- [ACTIVITY]
Go through the records below and report each line with "contains" in it.

- [RECORDED INFORMATION]
=== Section Start ===
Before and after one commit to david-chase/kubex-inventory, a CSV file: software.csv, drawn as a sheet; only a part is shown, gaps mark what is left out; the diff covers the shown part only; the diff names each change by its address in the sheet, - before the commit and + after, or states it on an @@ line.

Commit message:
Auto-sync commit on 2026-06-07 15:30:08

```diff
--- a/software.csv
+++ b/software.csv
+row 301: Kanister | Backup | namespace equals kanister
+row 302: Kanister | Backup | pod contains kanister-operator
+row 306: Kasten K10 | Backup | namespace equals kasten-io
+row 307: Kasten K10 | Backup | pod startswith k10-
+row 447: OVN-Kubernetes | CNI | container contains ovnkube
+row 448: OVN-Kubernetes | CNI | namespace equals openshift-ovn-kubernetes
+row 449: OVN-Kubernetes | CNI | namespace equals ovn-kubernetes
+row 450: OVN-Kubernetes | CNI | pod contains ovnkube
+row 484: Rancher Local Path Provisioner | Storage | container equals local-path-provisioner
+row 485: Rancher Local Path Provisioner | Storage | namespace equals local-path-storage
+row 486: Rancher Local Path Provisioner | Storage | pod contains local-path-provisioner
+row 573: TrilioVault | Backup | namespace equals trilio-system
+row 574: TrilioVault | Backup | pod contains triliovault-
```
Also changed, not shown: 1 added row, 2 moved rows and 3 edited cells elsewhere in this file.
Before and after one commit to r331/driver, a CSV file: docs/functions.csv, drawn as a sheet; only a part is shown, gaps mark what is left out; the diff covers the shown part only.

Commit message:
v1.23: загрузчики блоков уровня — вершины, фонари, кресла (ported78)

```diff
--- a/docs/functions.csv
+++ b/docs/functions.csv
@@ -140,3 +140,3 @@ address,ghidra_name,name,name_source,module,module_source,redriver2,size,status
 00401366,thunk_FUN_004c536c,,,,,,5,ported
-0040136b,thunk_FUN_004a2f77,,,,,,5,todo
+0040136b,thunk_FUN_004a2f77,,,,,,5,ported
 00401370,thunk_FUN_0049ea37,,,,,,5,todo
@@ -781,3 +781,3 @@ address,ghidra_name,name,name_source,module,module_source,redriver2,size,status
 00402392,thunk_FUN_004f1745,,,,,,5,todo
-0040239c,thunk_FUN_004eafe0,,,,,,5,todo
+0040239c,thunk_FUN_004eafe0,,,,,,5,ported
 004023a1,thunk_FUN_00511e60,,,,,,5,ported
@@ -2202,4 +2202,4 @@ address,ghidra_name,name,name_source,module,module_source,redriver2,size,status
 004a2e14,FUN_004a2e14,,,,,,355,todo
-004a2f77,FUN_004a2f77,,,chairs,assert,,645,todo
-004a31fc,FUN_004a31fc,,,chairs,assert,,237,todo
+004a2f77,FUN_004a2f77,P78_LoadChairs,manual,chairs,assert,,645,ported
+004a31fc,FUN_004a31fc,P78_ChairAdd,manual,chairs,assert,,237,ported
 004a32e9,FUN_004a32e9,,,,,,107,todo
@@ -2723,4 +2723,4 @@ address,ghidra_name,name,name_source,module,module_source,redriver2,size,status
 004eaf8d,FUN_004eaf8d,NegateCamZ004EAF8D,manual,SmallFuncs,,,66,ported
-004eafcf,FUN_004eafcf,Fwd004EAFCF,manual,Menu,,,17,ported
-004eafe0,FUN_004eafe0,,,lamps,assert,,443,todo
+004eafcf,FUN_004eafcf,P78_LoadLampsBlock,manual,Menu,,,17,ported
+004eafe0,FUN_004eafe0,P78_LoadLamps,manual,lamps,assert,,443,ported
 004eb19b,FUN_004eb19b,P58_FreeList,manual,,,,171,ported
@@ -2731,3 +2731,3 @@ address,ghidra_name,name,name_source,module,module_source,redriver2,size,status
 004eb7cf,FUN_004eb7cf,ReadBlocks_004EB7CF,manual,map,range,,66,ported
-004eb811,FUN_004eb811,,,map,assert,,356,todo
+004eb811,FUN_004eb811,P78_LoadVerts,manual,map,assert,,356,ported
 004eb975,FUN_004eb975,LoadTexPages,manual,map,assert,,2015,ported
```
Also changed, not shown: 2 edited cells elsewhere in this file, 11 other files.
=== Section End ===
- [OUTPUT]
+row 302: Kanister | Backup | pod contains kanister-operator
+row 447: OVN-Kubernetes | CNI | container contains ovnkube
+row 450: OVN-Kubernetes | CNI | pod contains ovnkube
+row 486: Rancher Local Path Provisioner | Storage | pod contains local-path-provisioner
+row 574: TrilioVault | Backup | pod contains triliovault-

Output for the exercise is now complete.